Segment Start: Exercise inputs
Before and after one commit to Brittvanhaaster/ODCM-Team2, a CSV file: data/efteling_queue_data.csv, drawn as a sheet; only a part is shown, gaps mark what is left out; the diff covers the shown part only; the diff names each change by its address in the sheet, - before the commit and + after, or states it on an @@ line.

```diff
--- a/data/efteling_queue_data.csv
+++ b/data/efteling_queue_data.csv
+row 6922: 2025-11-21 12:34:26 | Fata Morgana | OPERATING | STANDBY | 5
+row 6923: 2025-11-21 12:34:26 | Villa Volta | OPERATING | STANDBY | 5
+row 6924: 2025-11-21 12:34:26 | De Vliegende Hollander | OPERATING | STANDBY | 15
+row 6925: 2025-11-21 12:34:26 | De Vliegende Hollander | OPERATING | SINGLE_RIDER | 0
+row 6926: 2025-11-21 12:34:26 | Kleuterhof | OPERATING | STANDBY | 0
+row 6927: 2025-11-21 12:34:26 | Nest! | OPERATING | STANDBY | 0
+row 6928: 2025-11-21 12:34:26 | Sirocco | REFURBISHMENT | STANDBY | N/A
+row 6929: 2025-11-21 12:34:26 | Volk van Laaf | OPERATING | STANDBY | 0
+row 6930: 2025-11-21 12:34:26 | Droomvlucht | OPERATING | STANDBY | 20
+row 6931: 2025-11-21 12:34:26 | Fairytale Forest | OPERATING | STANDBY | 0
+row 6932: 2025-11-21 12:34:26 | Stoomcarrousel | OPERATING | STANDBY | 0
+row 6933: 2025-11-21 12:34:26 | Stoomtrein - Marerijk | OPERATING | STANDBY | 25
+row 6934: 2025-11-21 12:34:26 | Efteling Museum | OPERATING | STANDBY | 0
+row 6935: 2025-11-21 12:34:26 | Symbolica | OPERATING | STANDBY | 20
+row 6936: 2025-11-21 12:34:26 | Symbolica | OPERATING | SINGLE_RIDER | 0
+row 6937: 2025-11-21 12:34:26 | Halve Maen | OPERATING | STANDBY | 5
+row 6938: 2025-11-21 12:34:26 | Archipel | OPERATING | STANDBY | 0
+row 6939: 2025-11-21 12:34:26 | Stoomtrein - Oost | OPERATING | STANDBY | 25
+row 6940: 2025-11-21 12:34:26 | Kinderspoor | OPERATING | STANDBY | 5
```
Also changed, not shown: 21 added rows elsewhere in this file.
Segment End: Exercise inputs
■ What you should do ■
Copy each line above that contains the word "Vliegende".

■ Task response ■
+row 6924: 2025-11-21 12:34:26 | De Vliegende Hollander | OPERATING | STANDBY | 15
+row 6925: 2025-11-21 12:34:26 | De Vliegende Hollander | OPERATING | SINGLE_RIDER | 0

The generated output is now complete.